"Joel Grey/A New York Life" will remain on display through Aug. 14.
Susan Henshaw Jones, the Ronay Menschel Director of the Museum, said in a previous statement, "Joel Grey has transformed himself, through his extraordinary talent, into characters that seduce, surprise, and amaze us. This exhibition provides a rare glimpse into the performer's psyche, in which we can see that New York City has seduced, surprised, and amazed him. We are thrilled to share this work with our audiences."
The exhibition includes photographs, posters, Playbills and costumes from several of Grey's productions, "including the iconic Emcee costume from Cabaret, a crown worn in Goodtime Charley, and an original costume sketch for George M!"
Original caricatures of Grey by legendary artist Al Hirschfeld are also on view.
Grey has had three photography books published: "Pictures I Had to Take" (2003), "Looking Hard at Unexamined Things" (2006), and "1.3: Images from My Phone" (2009). A selection of his photos are featured in the exhibition. They "focus lovingly on small details of the urban environment, including graffiti, architectural details and sidewalks," according to MCNY. "In accentuating the forgotten detritus and the multitude of everyday details of the city, Grey's photographic work provides a quiet and poignant counterpoint to his life in the spotlight."
Grey won the Tony Award and the Academy Award for playing the Emcee in Cabaret. Grey's other stage credits include John Guare's Marco Polo Sings a Solo (1975) at the Public Theater; the title role in the Williamstown Theatre Festival production of Chekhov's Platonov (1978); Larry Kramer's seminal The Normal Heart (1986) at the Public Theater; the American Repertory Theatre's production of Ibsen's When We Dead Awaken (1991) at the Sao Paulo Biennale, directed by Robert Wilson; Herringbone at Hartford Stage (1992); John Patrick Shanley's A Fool and Her Fortune (NY Stage and Film, 1992); and the Roundabout Theatre production of Brian Friel's Give Me Your Answer, Do! (1999), for which he received a Drama Desk Award nomination.
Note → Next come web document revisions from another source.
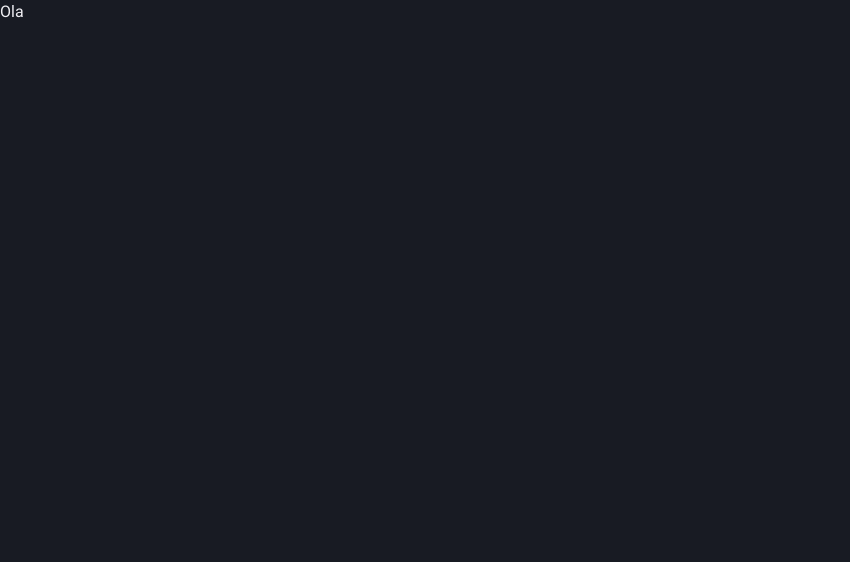
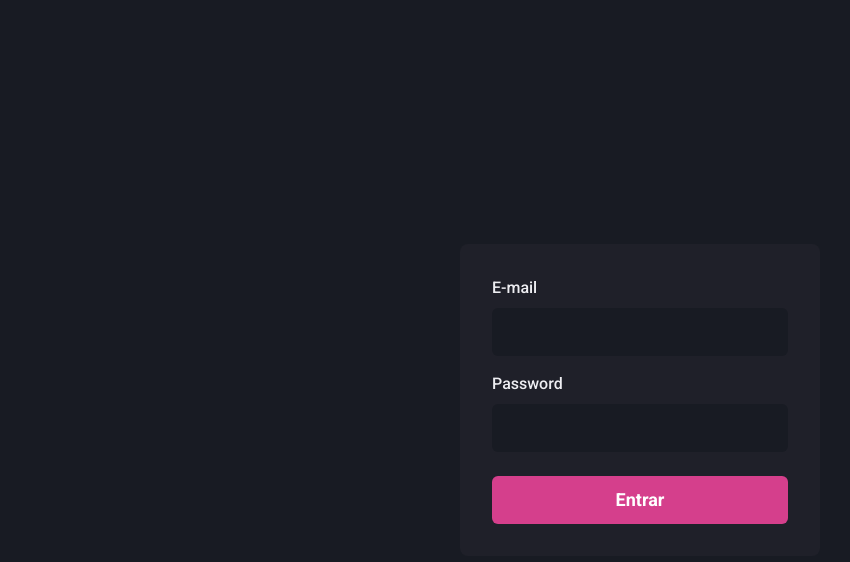
Before and after one commit to SamuelAlv3s/spacetraveling-blog, a Next.js app in the folder dashboard/: page / in a window 1280 px wide. Shown: the top 562 px of the page, without its empty margins (0-850 px from the left). Built offline with nearby package versions, Linux system fonts and the light colour scheme.

Commit message:
login page

```diff
--- a/dashboard/src/pages/index.tsx
+++ b/dashboard/src/pages/index.tsx
@@ -1,7 +1,58 @@
+import {
+  Button,
+  Flex,
+  FormControl,
+  FormLabel,
+  Input,
+  Stack,
+} from '@chakra-ui/react';
+
 export default function Home() {
   return (
     <>
-      <h1>Ola</h1>
+      <Flex w="100vw" h="100vh" align="center" justify="center">
+        <Flex
+          as="form"
+          w="100%"
+          maxWidth={360}
+          bg="gray.800"
+          p="8"
+          borderRadius={8}
+          flexDir="column"
+        >
+          <Stack spacing="4">
+            <FormControl>
+              <FormLabel htmlFor="email">E-mail</FormLabel>
+              <Input
+                id="email"
+                name="email"
+                type="email"
+                focusBorderColor="pink.500"
+                bg="gray.900"
+                variant="filled"
+                _hover={{ bgColor: 'gray.900' }}
+                size="lg"
+              />
+            </FormControl>
+            <FormControl>
+              <FormLabel htmlFor="password">Password</FormLabel>
+              <Input
+                id="password"
+                name="password"
+                type="password"
+                focusBorderColor="pink.500"
+                bg="gray.900"
+                variant="filled"
+                _hover={{ bgColor: 'gray.900' }}
+                size="lg"
+              />
+            </FormControl>
+          </Stack>
+          <Button type="submit" mt="6" colorScheme="pink" size="lg">
+            Entrar
+          </Button>
+        </Flex>
+      </Flex>
     </>
   );
 }
```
The Museum of the City of New York is at 1220 Fifth Avenue at 103rd Street. For more information, visit www.mcny.org.